            I mention this again today because of a thought provoking article at the end of July. The title was “God Doesn’t Tell Us Everything.” The Bible does not tell us everything, but it does tell us what God wants us to know. The article spoke of Abraham’s life and how God made him a promise of a family that was not fulfilled for many years. In those years, God did not speak to Abraham often—at least the Bible does not tell us He did. Through long stretches of Abraham’s life, God said nothing to him, leaving Abraham to hold on to the promise not knowing how God would fulfill it.

            The same is true in Jacob’s life. He was told that Joseph his favorite son was dead. It wasn’t until more than two decades later that Jacob learned Joseph was alive. We wonder why God did not tell Jacob sooner but let him live in sorrow. We only know God doesn’t tell us everything. God is not concerned with how quickly or slowly He reveals Himself. His timetable is not ours. He will tell us in His good timing and at the right time.

            None of the things that will happen to you are revealed in advance. Even a mother’s pregnancy, though it is according to the time of life, does not tell us whether the child will bring joy or sorrow. The nine months of pregnancy might show us in some ways how God deals with us. Our experiences during the gestation period are there for our learning and for God to prepare us for what comes later. Whatever good or bad, we would not endure them or enjoy them if not made ready during the waiting period.

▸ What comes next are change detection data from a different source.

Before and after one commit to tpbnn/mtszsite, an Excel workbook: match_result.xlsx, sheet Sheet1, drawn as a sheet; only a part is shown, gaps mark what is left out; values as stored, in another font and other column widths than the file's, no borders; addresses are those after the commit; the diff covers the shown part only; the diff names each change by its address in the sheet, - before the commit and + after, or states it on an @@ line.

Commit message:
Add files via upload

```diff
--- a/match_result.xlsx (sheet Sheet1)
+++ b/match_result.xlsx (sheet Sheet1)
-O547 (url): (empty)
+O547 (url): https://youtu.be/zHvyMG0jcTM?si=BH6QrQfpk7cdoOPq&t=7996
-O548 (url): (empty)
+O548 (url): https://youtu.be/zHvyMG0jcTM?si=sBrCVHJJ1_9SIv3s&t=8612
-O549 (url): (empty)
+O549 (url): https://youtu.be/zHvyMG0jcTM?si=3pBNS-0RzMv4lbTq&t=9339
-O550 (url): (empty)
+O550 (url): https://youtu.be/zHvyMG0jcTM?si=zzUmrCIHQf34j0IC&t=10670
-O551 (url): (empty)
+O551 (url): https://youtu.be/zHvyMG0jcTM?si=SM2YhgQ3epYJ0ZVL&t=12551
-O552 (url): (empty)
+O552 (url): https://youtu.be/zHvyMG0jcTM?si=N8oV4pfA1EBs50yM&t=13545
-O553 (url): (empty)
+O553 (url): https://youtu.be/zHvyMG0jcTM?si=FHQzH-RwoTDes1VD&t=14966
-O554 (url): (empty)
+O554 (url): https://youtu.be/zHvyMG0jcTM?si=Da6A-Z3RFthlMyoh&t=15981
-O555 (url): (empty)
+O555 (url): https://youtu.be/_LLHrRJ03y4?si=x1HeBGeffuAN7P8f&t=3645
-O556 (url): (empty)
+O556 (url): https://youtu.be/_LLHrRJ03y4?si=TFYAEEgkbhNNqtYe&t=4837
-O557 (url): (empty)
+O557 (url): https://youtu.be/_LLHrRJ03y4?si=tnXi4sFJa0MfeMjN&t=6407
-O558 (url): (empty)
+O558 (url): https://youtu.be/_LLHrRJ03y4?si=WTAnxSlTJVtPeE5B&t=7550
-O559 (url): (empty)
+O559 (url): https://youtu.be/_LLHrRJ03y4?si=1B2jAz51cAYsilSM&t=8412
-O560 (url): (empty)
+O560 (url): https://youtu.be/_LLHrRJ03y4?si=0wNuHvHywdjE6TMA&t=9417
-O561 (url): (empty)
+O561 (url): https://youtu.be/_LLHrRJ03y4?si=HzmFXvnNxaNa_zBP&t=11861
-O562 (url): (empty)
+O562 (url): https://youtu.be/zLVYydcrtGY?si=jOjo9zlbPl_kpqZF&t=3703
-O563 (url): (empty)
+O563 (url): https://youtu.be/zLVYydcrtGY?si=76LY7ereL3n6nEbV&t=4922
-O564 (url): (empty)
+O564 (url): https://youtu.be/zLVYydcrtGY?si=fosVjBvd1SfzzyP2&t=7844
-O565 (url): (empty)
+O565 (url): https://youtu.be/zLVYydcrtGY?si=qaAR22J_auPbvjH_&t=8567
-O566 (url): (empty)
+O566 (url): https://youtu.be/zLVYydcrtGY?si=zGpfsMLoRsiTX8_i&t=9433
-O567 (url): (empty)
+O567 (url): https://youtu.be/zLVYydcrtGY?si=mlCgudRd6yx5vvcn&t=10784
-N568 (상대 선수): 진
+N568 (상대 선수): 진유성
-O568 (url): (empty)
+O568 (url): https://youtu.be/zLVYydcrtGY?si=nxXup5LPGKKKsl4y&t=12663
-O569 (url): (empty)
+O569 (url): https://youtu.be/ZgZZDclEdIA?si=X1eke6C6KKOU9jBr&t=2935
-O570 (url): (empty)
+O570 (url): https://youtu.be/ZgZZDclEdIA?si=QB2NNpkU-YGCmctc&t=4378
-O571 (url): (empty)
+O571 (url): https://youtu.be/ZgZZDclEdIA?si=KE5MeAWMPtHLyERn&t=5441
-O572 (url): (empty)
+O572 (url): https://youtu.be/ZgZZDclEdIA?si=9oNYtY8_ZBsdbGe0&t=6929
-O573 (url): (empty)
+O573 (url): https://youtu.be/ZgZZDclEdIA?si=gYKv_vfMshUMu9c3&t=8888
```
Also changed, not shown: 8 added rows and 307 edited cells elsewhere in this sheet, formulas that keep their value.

            If God should tell you He will make you rich, would you be as frugal or diligent as you are now? If He should tell you your life will become nearly unbearable, would you still live in the hope you have now? The timing from God’s standpoint is critical because He knows every step you take and how to best get you from one place in life to the next.

            While I have added and interpreted the article in my own way in these last paragraphs, the article ended with this statement: “We don’t know all that God is doing. Perhaps He will work a miracle, as He did in opening Sarah’s womb. Perhaps He will simply send us news, as He did with Jacob. Perhaps He is doing something we never could have expected—something that’s according to His own counsel, something that would surprise and delight us entirely. We have reason to believe that the Lord might enjoy working in that way. After all, He sent us His Son. He gave us His Spirit. Who could have expected such extravagant love? God doesn’t tell us everything, but He tells us enough, and He surprises us with His mercies.”

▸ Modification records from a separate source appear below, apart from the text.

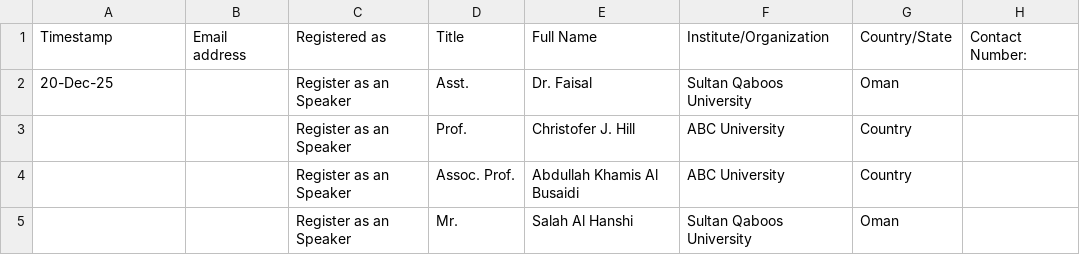
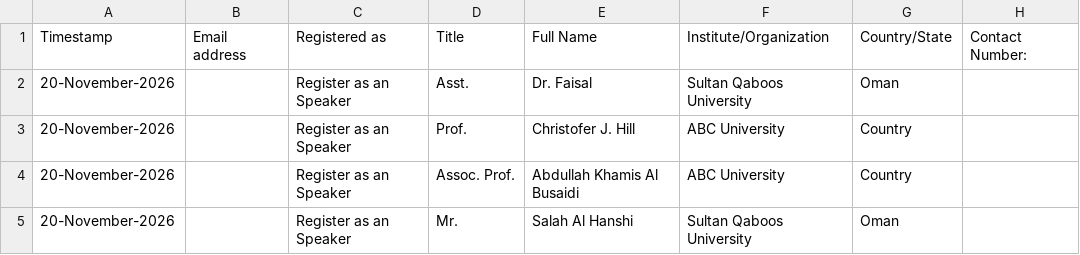
Before and after one commit to hameedktk09/cms, a CSV file: 5th Symposium 2027 Speakers.csv, drawn as a sheet.

Commit message:
Update 5th Symposium 2027 Speakers.csv

```diff
--- a/5th Symposium 2027 Speakers.csv
+++ b/5th Symposium 2027 Speakers.csv
@@ -1,5 +1,5 @@
 Timestamp,Email address,Registered as,Title,Full Name,Institute/Organization,Country/State,Contact Number:
-20-Dec-25,,Register as an Speaker,Asst.,Dr. Faisal,Sultan Qaboos University,Oman,
-,,Register as an Speaker,Prof.,Christofer J. Hill,ABC University,Country,
-,,Register as an Speaker,Assoc. Prof.,Abdullah Khamis Al Busaidi,ABC University,Country,
-,,Register as an Speaker,Mr.,Salah Al Hanshi,Sultan Qaboos University,Oman,
+20-November-2026,,Register as an Speaker,Asst.,Dr. Faisal,Sultan Qaboos University,Oman,
+20-November-2026,,Register as an Speaker,Prof.,Christofer J. Hill,ABC University,Country,
+20-November-2026,,Register as an Speaker,Assoc. Prof.,Abdullah Khamis Al Busaidi,ABC University,Country,
+20-November-2026,,Register as an Speaker,Mr.,Salah Al Hanshi,Sultan Qaboos University,Oman,
```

            I know this to be true. My association with Berean fits the point of the article perfectly. My preparations were in process long before I became pastor. Events in the lives of others were essential to make circumstances favorable that I should become your pastor. God knows all these contingencies and works them ultimately for His purposes. Perhaps you can survey your life to see how painful experiences or joyful ones have worked differently than you might suppose. You didn’t know how God was shaping you for where you are now. God must not tell you until He is ready—and you are ready through His divine providence.

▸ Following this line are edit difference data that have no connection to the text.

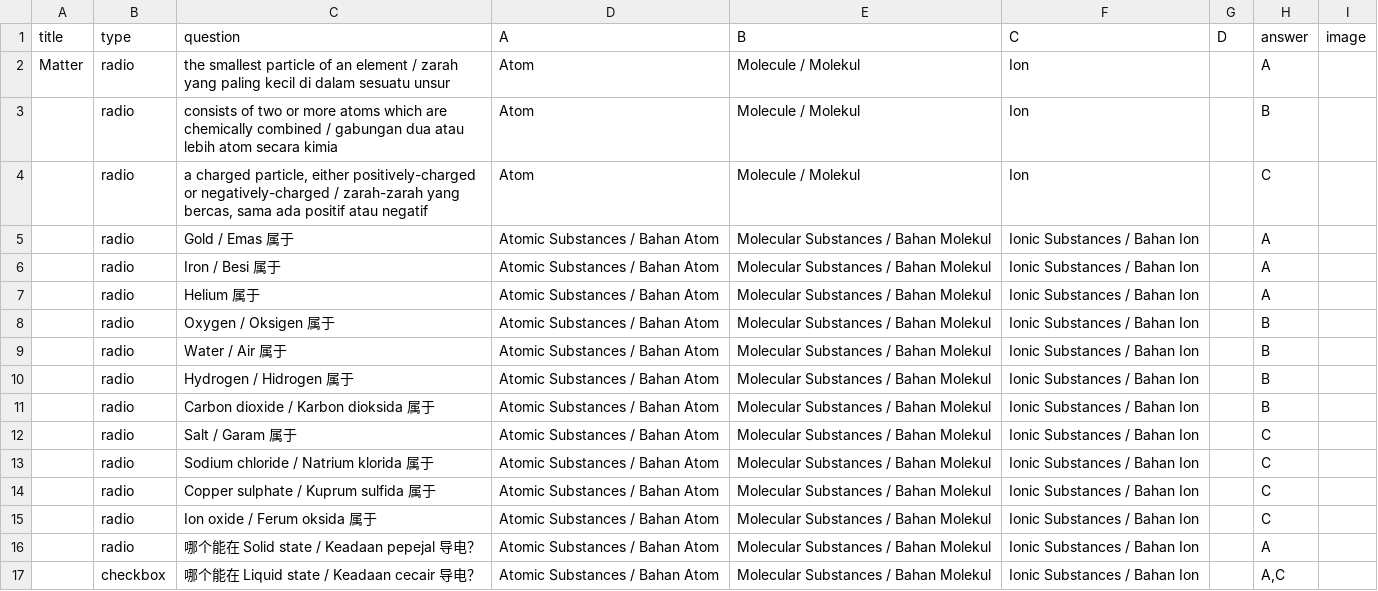
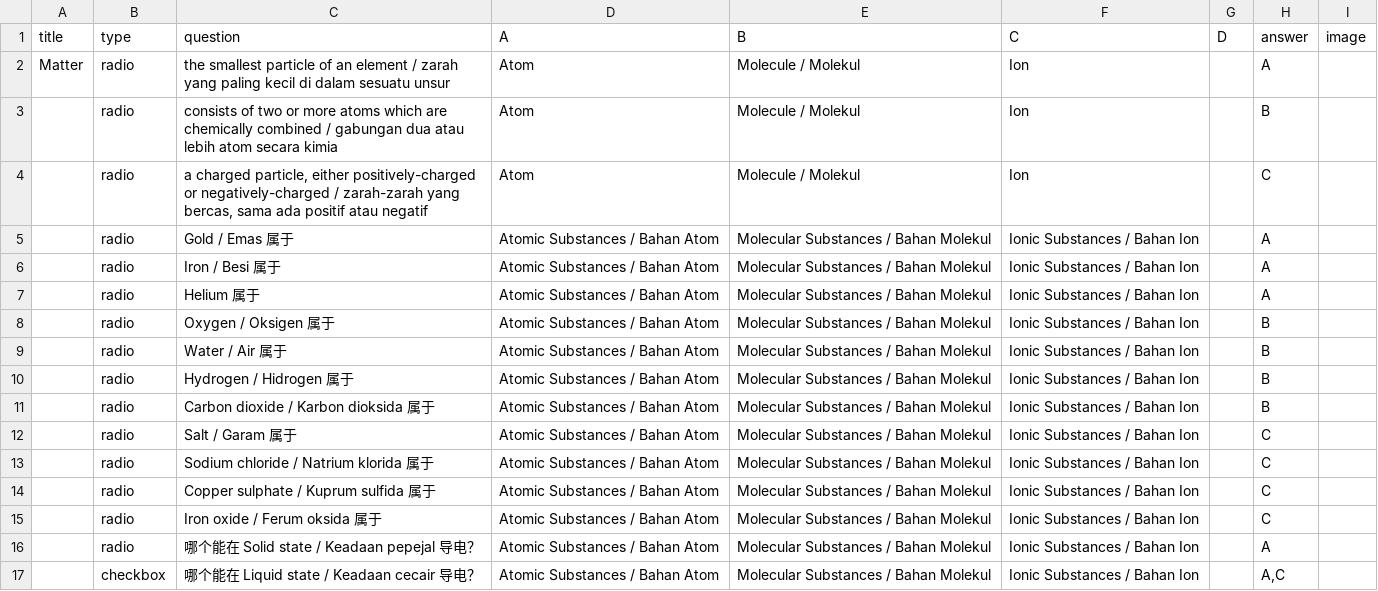
Before and after one commit to nobody0619/F4-SC, a CSV file: F4 SC Chp 8 8.1.csv, drawn as a sheet.

Commit message:
Add files via upload

```diff
--- a/F4 SC Chp 8 8.1.csv
+++ b/F4 SC Chp 8 8.1.csv
@@ -14,3 +14,3 @@ Matter,radio,the smallest particle of an element / zarah yang paling kecil di
 ,radio,Copper sulphate / Kuprum sulfida 属于,Atomic Substances / Bahan Atom,Molecular Substances / Bahan Molekul,Ionic Substances / Bahan Ion,,C,
-,radio,Ion oxide / Ferum oksida 属于,Atomic Substances / Bahan Atom,Molecular Substances / Bahan Molekul,Ionic Substances / Bahan Ion,,C,
+,radio,Iron oxide / Ferum oksida 属于,Atomic Substances / Bahan Atom,Molecular Substances / Bahan Molekul,Ionic Substances / Bahan Ion,,C,
 ,radio,哪个能在 Solid state / Keadaan pepejal 导电？,Atomic Substances / Bahan Atom,Molecular Substances / Bahan Molekul,Ionic Substances / Bahan Ion,,A,
```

            At this moment we are going through processes that are preparing for another day, another event that you might not be ready for should God reveal it too early. Trust God that He will do what He promises. He works all things for your good.

Pastor V. Mark Smith